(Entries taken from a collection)
·····
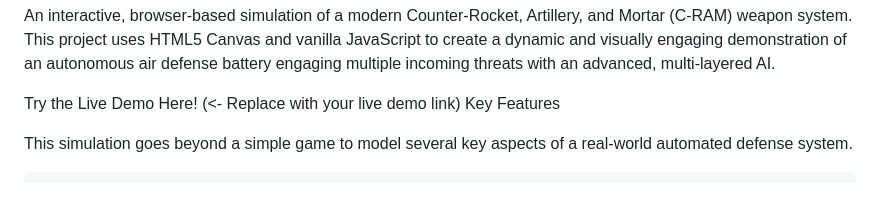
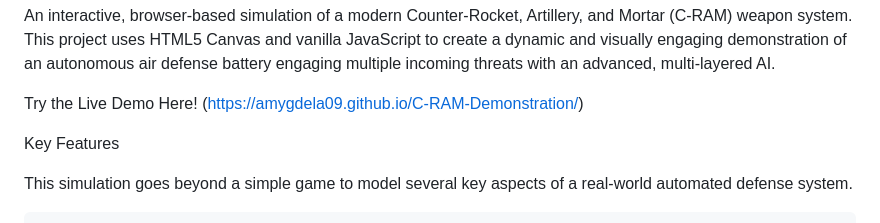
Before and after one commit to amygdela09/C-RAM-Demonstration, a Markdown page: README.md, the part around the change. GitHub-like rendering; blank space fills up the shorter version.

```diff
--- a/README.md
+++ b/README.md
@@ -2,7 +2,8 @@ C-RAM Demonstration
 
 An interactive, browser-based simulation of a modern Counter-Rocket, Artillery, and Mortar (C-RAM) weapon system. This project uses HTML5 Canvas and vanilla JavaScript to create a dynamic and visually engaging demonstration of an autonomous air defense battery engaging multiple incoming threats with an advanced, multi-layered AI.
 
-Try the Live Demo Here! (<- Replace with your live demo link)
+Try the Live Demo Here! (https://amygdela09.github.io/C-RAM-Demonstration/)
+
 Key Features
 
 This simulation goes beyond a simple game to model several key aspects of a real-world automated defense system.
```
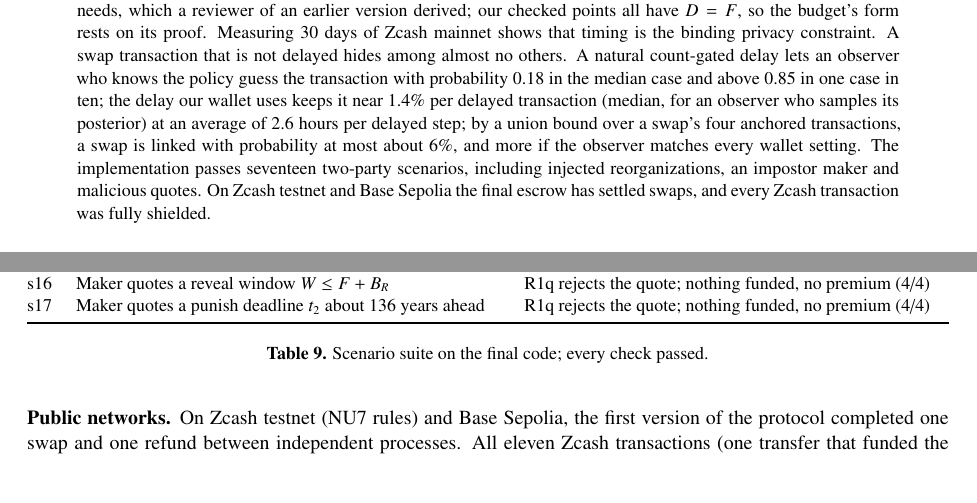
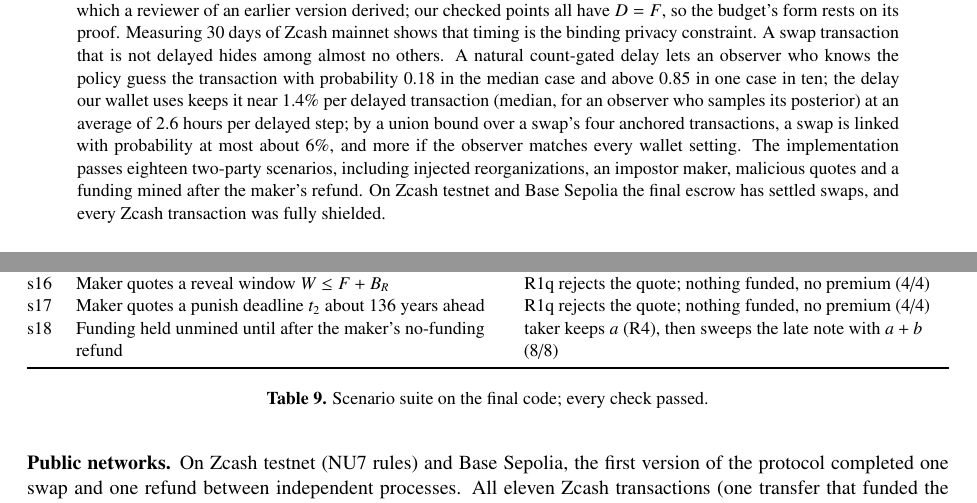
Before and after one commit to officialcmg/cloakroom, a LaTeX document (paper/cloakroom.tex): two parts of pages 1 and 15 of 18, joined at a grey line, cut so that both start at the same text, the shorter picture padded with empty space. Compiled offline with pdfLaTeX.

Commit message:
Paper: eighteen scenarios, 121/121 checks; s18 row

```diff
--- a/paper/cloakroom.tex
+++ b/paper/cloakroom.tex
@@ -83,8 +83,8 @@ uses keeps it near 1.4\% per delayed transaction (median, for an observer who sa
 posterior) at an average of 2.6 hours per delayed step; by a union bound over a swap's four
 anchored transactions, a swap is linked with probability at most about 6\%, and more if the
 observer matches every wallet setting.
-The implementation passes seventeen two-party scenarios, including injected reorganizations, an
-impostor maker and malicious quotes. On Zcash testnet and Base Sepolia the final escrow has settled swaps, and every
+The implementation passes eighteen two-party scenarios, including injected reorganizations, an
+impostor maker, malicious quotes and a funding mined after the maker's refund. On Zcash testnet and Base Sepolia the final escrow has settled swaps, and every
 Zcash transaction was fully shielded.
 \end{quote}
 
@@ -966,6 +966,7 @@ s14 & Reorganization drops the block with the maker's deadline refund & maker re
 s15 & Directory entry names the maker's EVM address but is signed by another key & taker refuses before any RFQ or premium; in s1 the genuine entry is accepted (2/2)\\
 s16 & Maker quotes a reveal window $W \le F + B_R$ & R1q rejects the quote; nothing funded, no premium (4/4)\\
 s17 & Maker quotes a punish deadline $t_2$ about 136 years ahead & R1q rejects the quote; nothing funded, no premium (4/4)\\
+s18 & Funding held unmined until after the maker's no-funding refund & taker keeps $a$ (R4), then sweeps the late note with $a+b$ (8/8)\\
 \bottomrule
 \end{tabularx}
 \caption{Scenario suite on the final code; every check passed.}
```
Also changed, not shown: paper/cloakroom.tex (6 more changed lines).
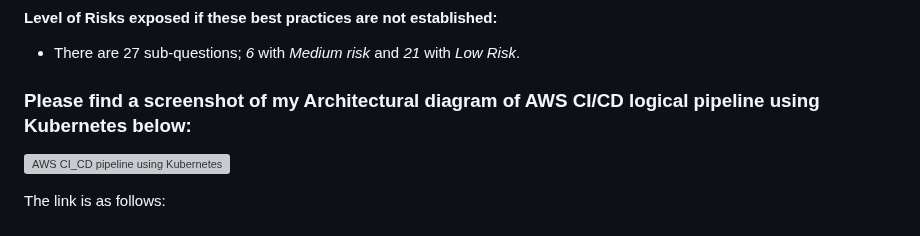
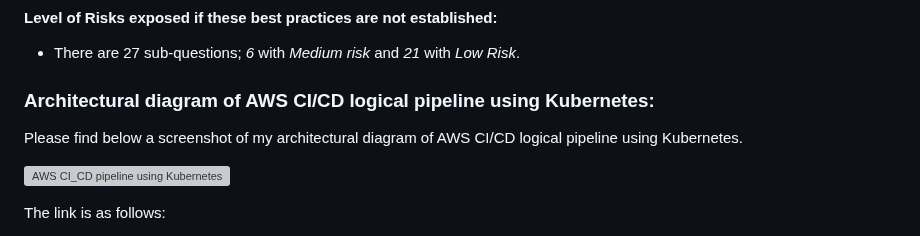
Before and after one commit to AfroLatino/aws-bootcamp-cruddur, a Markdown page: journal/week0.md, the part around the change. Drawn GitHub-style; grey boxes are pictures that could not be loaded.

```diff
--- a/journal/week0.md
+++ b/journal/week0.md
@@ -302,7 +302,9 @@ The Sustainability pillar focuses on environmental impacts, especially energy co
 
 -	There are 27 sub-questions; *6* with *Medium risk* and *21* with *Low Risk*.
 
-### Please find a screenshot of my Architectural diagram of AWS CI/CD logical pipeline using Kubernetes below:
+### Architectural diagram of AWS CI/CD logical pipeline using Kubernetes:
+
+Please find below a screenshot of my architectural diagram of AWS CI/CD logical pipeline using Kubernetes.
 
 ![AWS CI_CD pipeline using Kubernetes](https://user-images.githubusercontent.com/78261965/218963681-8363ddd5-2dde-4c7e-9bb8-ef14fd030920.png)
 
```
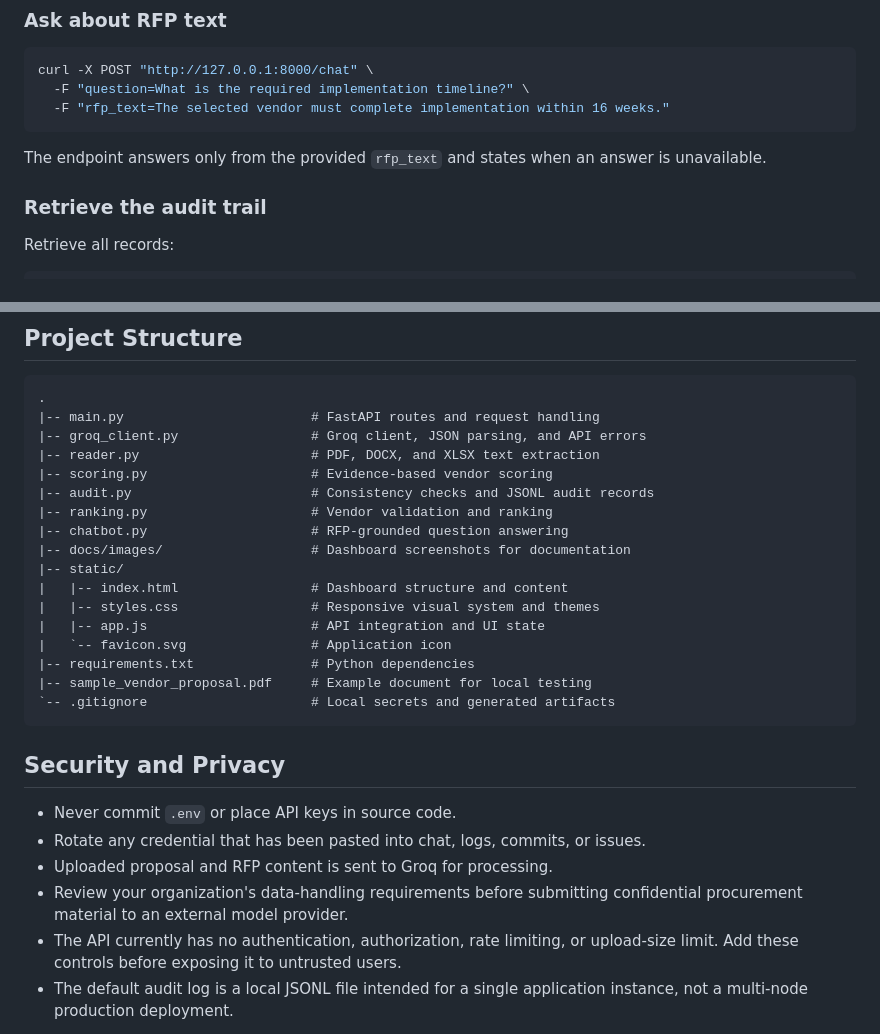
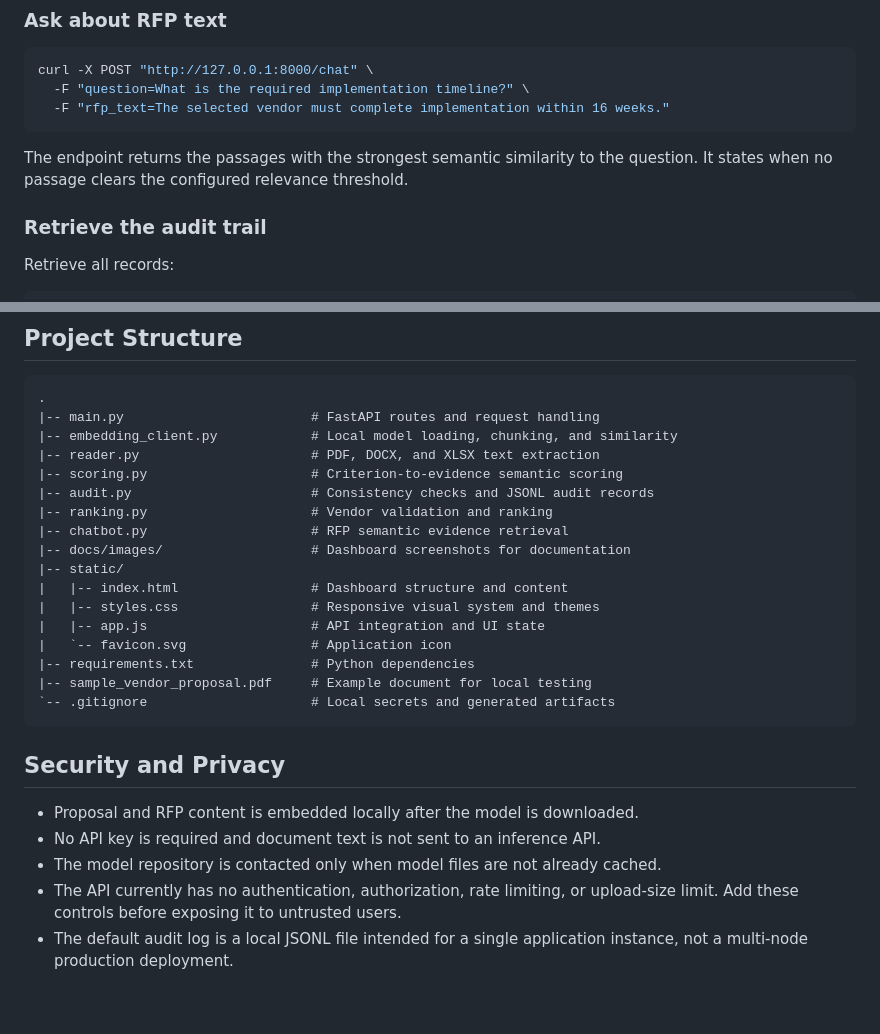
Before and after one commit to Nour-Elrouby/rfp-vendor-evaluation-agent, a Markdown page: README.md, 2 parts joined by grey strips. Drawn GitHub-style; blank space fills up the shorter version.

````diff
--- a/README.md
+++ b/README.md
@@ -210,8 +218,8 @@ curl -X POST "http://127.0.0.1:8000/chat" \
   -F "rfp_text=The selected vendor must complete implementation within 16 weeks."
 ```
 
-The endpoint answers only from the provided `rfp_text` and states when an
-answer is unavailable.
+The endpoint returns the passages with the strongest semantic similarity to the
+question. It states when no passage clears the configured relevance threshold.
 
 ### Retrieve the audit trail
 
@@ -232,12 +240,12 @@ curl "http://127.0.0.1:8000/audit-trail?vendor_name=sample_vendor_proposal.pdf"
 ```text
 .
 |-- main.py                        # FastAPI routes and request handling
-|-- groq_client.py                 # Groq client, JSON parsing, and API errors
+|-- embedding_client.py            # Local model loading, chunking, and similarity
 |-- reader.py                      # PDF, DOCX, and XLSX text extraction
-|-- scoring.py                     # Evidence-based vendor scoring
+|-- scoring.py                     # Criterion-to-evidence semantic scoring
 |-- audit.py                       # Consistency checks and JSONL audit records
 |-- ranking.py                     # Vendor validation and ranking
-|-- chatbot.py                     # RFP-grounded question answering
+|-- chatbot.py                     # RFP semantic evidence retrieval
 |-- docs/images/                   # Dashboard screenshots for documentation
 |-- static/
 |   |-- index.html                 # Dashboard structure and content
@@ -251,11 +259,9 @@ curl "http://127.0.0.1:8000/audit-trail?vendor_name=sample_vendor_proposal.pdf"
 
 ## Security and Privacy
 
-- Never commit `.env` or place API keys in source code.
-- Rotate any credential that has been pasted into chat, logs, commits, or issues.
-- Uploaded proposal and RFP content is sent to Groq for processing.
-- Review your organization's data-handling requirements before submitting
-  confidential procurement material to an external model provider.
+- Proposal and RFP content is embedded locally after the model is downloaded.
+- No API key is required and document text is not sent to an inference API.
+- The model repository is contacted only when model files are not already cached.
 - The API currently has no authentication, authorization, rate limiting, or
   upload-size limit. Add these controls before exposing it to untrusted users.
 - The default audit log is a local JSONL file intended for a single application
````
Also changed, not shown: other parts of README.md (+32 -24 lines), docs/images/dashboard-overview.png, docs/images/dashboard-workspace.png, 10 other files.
·····
What's needed is an exact copy of every entry, free of pictures.

Before and after one commit to amygdela09/C-RAM-Demonstration, a Markdown page: README.md, the part around the change. GitHub-like rendering; blank space fills up the shorter version.

```diff
--- a/README.md
+++ b/README.md
@@ -2,7 +2,8 @@ C-RAM Demonstration
 
 An interactive, browser-based simulation of a modern Counter-Rocket, Artillery, and Mortar (C-RAM) weapon system. This project uses HTML5 Canvas and vanilla JavaScript to create a dynamic and visually engaging demonstration of an autonomous air defense battery engaging multiple incoming threats with an advanced, multi-layered AI.
 
-Try the Live Demo Here! (<- Replace with your live demo link)
+Try the Live Demo Here! (https://amygdela09.github.io/C-RAM-Demonstration/)
+
 Key Features
 
 This simulation goes beyond a simple game to model several key aspects of a real-world automated defense system.
```
Before and after one commit to officialcmg/cloakroom, a LaTeX document (paper/cloakroom.tex): two parts of pages 1 and 15 of 18, joined at a grey line, cut so that both start at the same text, the shorter picture padded with empty space. Compiled offline with pdfLaTeX.

Commit message:
Paper: eighteen scenarios, 121/121 checks; s18 row

```diff
--- a/paper/cloakroom.tex
+++ b/paper/cloakroom.tex
@@ -83,8 +83,8 @@ uses keeps it near 1.4\% per delayed transaction (median, for an observer who sa
 posterior) at an average of 2.6 hours per delayed step; by a union bound over a swap's four
 anchored transactions, a swap is linked with probability at most about 6\%, and more if the
 observer matches every wallet setting.
-The implementation passes seventeen two-party scenarios, including injected reorganizations, an
-impostor maker and malicious quotes. On Zcash testnet and Base Sepolia the final escrow has settled swaps, and every
+The implementation passes eighteen two-party scenarios, including injected reorganizations, an
+impostor maker, malicious quotes and a funding mined after the maker's refund. On Zcash testnet and Base Sepolia the final escrow has settled swaps, and every
 Zcash transaction was fully shielded.
 \end{quote}
 
@@ -966,6 +966,7 @@ s14 & Reorganization drops the block with the maker's deadline refund & maker re
 s15 & Directory entry names the maker's EVM address but is signed by another key & taker refuses before any RFQ or premium; in s1 the genuine entry is accepted (2/2)\\
 s16 & Maker quotes a reveal window $W \le F + B_R$ & R1q rejects the quote; nothing funded, no premium (4/4)\\
 s17 & Maker quotes a punish deadline $t_2$ about 136 years ahead & R1q rejects the quote; nothing funded, no premium (4/4)\\
+s18 & Funding held unmined until after the maker's no-funding refund & taker keeps $a$ (R4), then sweeps the late note with $a+b$ (8/8)\\
 \bottomrule
 \end{tabularx}
 \caption{Scenario suite on the final code; every check passed.}
```
Also changed, not shown: paper/cloakroom.tex (6 more changed lines).
Before and after one commit to AfroLatino/aws-bootcamp-cruddur, a Markdown page: journal/week0.md, the part around the change. Drawn GitHub-style; grey boxes are pictures that could not be loaded.

```diff
--- a/journal/week0.md
+++ b/journal/week0.md
@@ -302,7 +302,9 @@ The Sustainability pillar focuses on environmental impacts, especially energy co
 
 -	There are 27 sub-questions; *6* with *Medium risk* and *21* with *Low Risk*.
 
-### Please find a screenshot of my Architectural diagram of AWS CI/CD logical pipeline using Kubernetes below:
+### Architectural diagram of AWS CI/CD logical pipeline using Kubernetes:
+
+Please find below a screenshot of my architectural diagram of AWS CI/CD logical pipeline using Kubernetes.
 
 ![AWS CI_CD pipeline using Kubernetes](https://user-images.githubusercontent.com/78261965/218963681-8363ddd5-2dde-4c7e-9bb8-ef14fd030920.png)
 
```
Before and after one commit to Nour-Elrouby/rfp-vendor-evaluation-agent, a Markdown page: README.md, 2 parts joined by grey strips. Drawn GitHub-style; blank space fills up the shorter version.

````diff
--- a/README.md
+++ b/README.md
@@ -210,8 +218,8 @@ curl -X POST "http://127.0.0.1:8000/chat" \
   -F "rfp_text=The selected vendor must complete implementation within 16 weeks."
 ```
 
-The endpoint answers only from the provided `rfp_text` and states when an
-answer is unavailable.
+The endpoint returns the passages with the strongest semantic similarity to the
+question. It states when no passage clears the configured relevance threshold.
 
 ### Retrieve the audit trail
 
@@ -232,12 +240,12 @@ curl "http://127.0.0.1:8000/audit-trail?vendor_name=sample_vendor_proposal.pdf"
 ```text
 .
 |-- main.py                        # FastAPI routes and request handling
-|-- groq_client.py                 # Groq client, JSON parsing, and API errors
+|-- embedding_client.py            # Local model loading, chunking, and similarity
 |-- reader.py                      # PDF, DOCX, and XLSX text extraction
-|-- scoring.py                     # Evidence-based vendor scoring
+|-- scoring.py                     # Criterion-to-evidence semantic scoring
 |-- audit.py                       # Consistency checks and JSONL audit records
 |-- ranking.py                     # Vendor validation and ranking
-|-- chatbot.py                     # RFP-grounded question answering
+|-- chatbot.py                     # RFP semantic evidence retrieval
 |-- docs/images/                   # Dashboard screenshots for documentation
 |-- static/
 |   |-- index.html                 # Dashboard structure and content
@@ -251,11 +259,9 @@ curl "http://127.0.0.1:8000/audit-trail?vendor_name=sample_vendor_proposal.pdf"
 
 ## Security and Privacy
 
-- Never commit `.env` or place API keys in source code.
-- Rotate any credential that has been pasted into chat, logs, commits, or issues.
-- Uploaded proposal and RFP content is sent to Groq for processing.
-- Review your organization's data-handling requirements before submitting
-  confidential procurement material to an external model provider.
+- Proposal and RFP content is embedded locally after the model is downloaded.
+- No API key is required and document text is not sent to an inference API.
+- The model repository is contacted only when model files are not already cached.
 - The API currently has no authentication, authorization, rate limiting, or
   upload-size limit. Add these controls before exposing it to untrusted users.
 - The default audit log is a local JSONL file intended for a single application
````
Also changed, not shown: other parts of README.md (+32 -24 lines), docs/images/dashboard-overview.png, docs/images/dashboard-workspace.png, 10 other files.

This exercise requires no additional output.